The authors studied multiple parenting cognitions and practices in European American mothers (N=262) who ranged from 15 to 47 years of age. All were 1st-time parents of 20-month-old children. Some age effects were 0; others were linear or nonlinear. Nonlinear age effects determined by spline regression showed significant associations to a "knot" age(More)
Sampling is a key feature of every study in developmental science. Although sampling has far-reaching implications, too little attention is paid to sampling. Here, we describe, discuss, and evaluate four prominent sampling strategies in developmental science: population-based probability sampling, convenience sampling, quota sampling, and homogeneous(More)
BACKGROUND Zinc is necessary for central nervous system development, and maternal zinc status has been associated with developmental differences in offspring. OBJECTIVE The objective was to evaluate differences in cognitive, social, and behavioral function in Peruvian children at 54 mo of age whose mothers participated during pregnancy in a zinc(More)
The role of maternal chronological age in prenatal and perinatal history, social support, and parenting practices of new mothers (N=335) was examined. Primiparas of 5-month-old infants ranged in age from 13 to 42 years. Age effects were zero, linear, and nonlinear. Nonlinear age effects were significantly associated up to a certain age with little or no(More)
This study used a cross-national framework to examine country, region, and gender differences in emotional availability (EA), a prominent index of mutual socioemotional adaptation in the parent-child dyad. Altogether 220 Argentine, Italian, and U.S. mothers and their daughters and sons from both rural and metropolitan areas took part in home observations(More)
This study employs an intra-national and cross-national, prospective and longitudinal design to examine age, gender, region, and country variation in group mean-level continuity and individual-differences stability of emotional availability in child-mother dyads. Altogether, 220 Argentine, Italian, and U.S. American metropolitan and rural residence mothers(More)
This study assesses whether the stresses associated with parenting a child are indirectly related to adolescent self-concept through parenting behaviors. We examined longitudinal associations among mothers' and fathers' parenting stress at age 10, children's perceptions of parenting at age 10, and adolescents' self-concept at age 14 in 120 European American(More)
OBJECTIVE: This article used the Parenting Across Cultures Project to evaluate similarities and differences in mean levels and relative agreement between mothers' and fathers' attributions and attitudes in parenting in 9 countries. DESIGN: Mothers and fathers reported their perceptions of causes of successes and failures in caregiving and their progressive(More)
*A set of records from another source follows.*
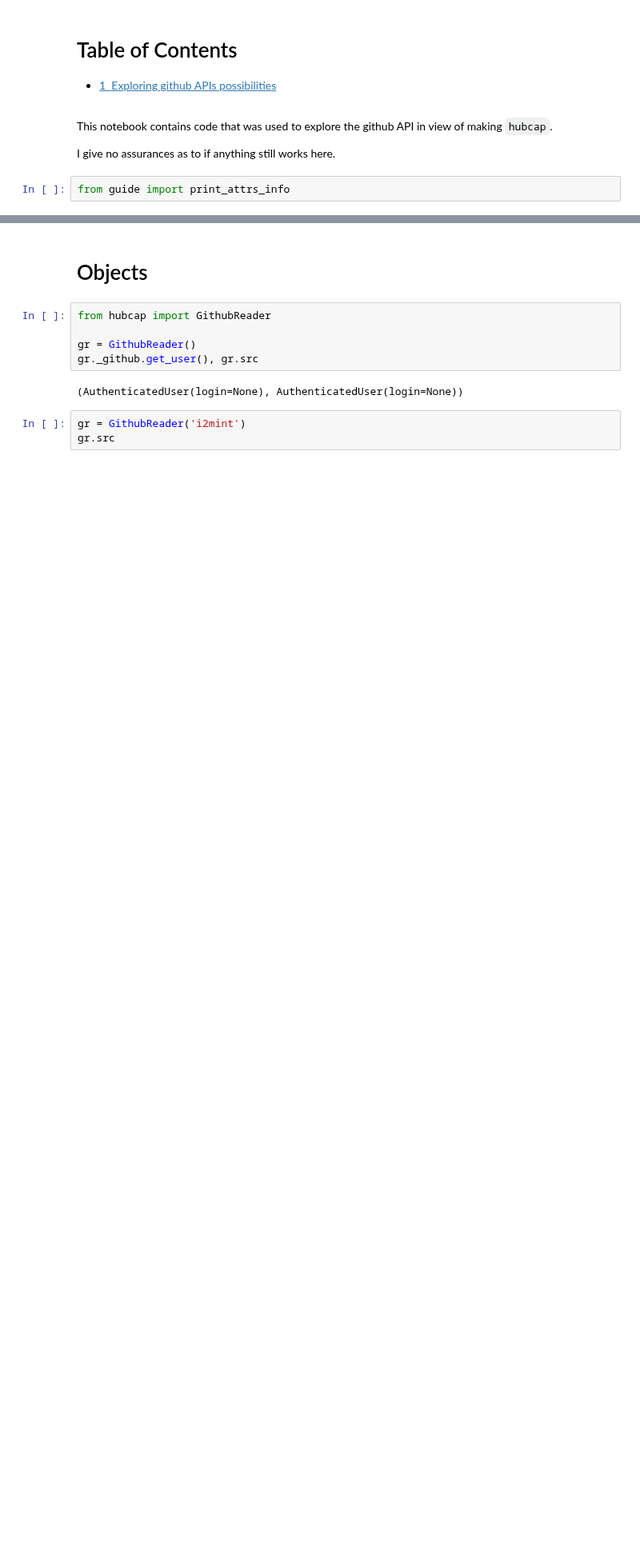
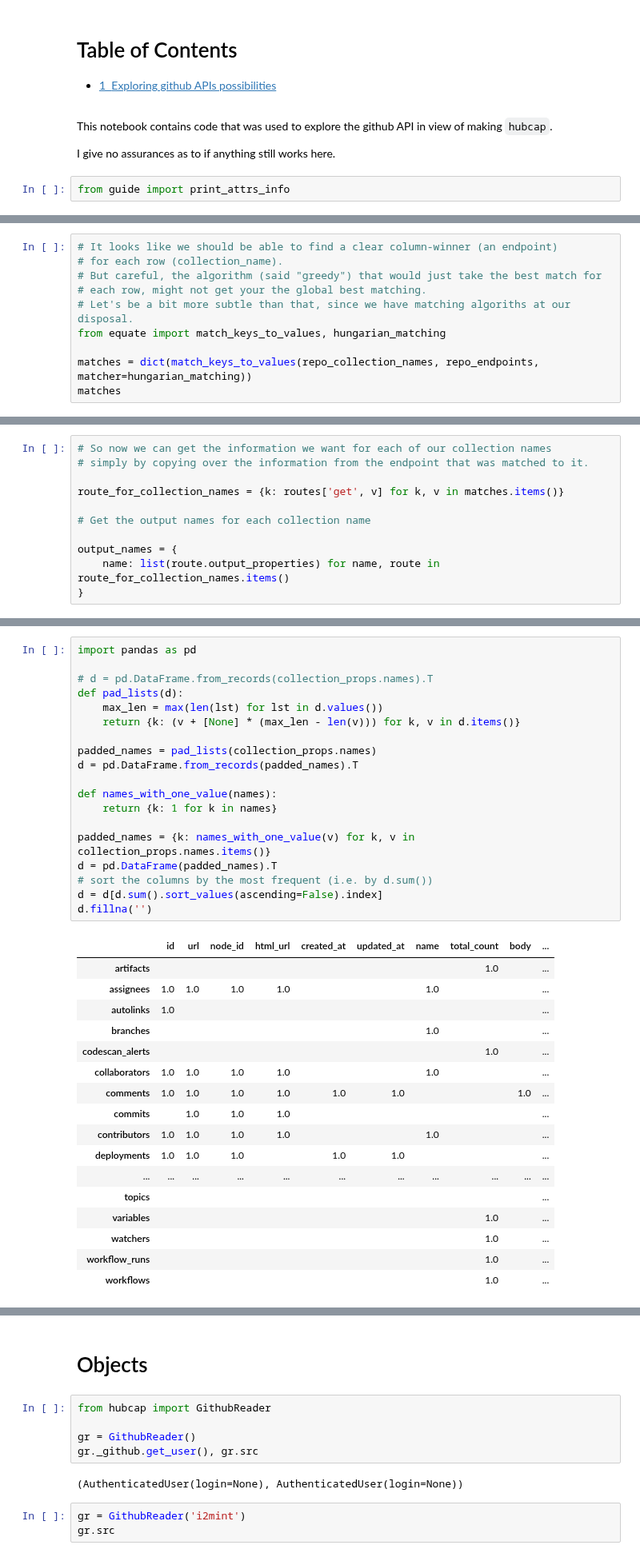
Before and after one commit to thorwhalen/hubcap, a Jupyter notebook: misc/Hubcap Construction Site.ipynb, the cells around one changed output, grey strips where cells are left out. Shown at 80% size. Saved outputs shown, nothing was run; the diff lists cells and outputs as text; blank space fills up the shorter version.

```diff
--- a/misc/Hubcap Construction Site.ipynb
+++ b/misc/Hubcap Construction Site.ipynb
@@ -10,0 +190,10 @@ from guide import print_attrs_info
+# %%
+# It looks like we should be able to find a clear column-winner (an endpoint)
+# for each row (collection_name).
+# But careful, the algorithm (said "greedy") that would just take the best match for
+# each row, might not get your the global best matching.
+# Let's be a bit more subtle than that, since we have matching algoriths at our disposal.
+from equate import match_keys_to_values, hungarian_matching
+
+matches = dict(match_keys_to_values(repo_collection_names, repo_endpoints, matcher=hungarian_matching))
+matches
@@ -10,0 +218,11 @@ from guide import print_attrs_info
+# %%
+# So now we can get the information we want for each of our collection names
+# simply by copying over the information from the endpoint that was matched to it.
+
+route_for_collection_names = {k: routes['get', v] for k, v in matches.items()}
+
+# Get the output names for each collection name
+
+output_names = {
+    name: list(route.output_properties) for name, route in route_for_collection_names.items()
+}
@@ -10,0 +279,37 @@ from guide import print_attrs_info
+# %%
+import pandas as pd
+
+# d = pd.DataFrame.from_records(collection_props.names).T
+def pad_lists(d):
+    max_len = max(len(lst) for lst in d.values())
+    return {k: (v + [None] * (max_len - len(v))) for k, v in d.items()}
+
+padded_names = pad_lists(collection_props.names)
+d = pd.DataFrame.from_records(padded_names).T
+
+def names_with_one_value(names):
+    return {k: 1 for k in names}
+
+padded_names = {k: names_with_one_value(v) for k, v in collection_props.names.items()}
+d = pd.DataFrame(padded_names).T
+# sort the columns by the most frequent (i.e. by d.sum())
+d = d[d.sum().sort_values(ascending=False).index]
+d.fillna('')
+# %% [output]
+|  | id | url | node_id | html_url | created_at | updated_at | name | total_count | body | ... |
+| artifacts |  |  |  |  |  |  |  | 1.0 |  | ... |
+| assignees | 1.0 | 1.0 | 1.0 | 1.0 |  |  | 1.0 |  |  | ... |
+| autolinks | 1.0 |  |  |  |  |  |  |  |  | ... |
+| branches |  |  |  |  |  |  | 1.0 |  |  | ... |
+| codescan_alerts |  |  |  |  |  |  |  | 1.0 |  | ... |
+| collaborators | 1.0 | 1.0 | 1.0 | 1.0 |  |  | 1.0 |  |  | ... |
+| comments | 1.0 | 1.0 | 1.0 | 1.0 | 1.0 | 1.0 |  |  | 1.0 | ... |
+| commits |  | 1.0 | 1.0 | 1.0 |  |  |  |  |  | ... |
+| contributors | 1.0 | 1.0 | 1.0 | 1.0 |  |  | 1.0 |  |  | ... |
+| deployments | 1.0 | 1.0 | 1.0 |  | 1.0 | 1.0 |  |  |  | ... |
+| ... | ... | ... | ... | ... | ... | ... | ... | ... | ... | ... |
+| topics |  |  |  |  |  |  |  |  |  | ... |
+| variables |  |  |  |  |  |  |  | 1.0 |  | ... |
+| watchers |  |  |  |  |  |  |  | 1.0 |  | ... |
+| workflow_runs |  |  |  |  |  |  |  | 1.0 |  | ... |
+| workflows |  |  |  |  |  |  |  | 1.0 |  | ... |
```
Also changed, not shown: parts of 94 cells of this notebook, 7 other files.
Measurement invariance assesses the psychometric equivalence of a construct across groups or across time. Measurement noninvariance suggests that a construct has a different structure or meaning to different groups or on different measurement occasions in the same group, and so the construct cannot be meaningfully tested or construed across groups or across(More)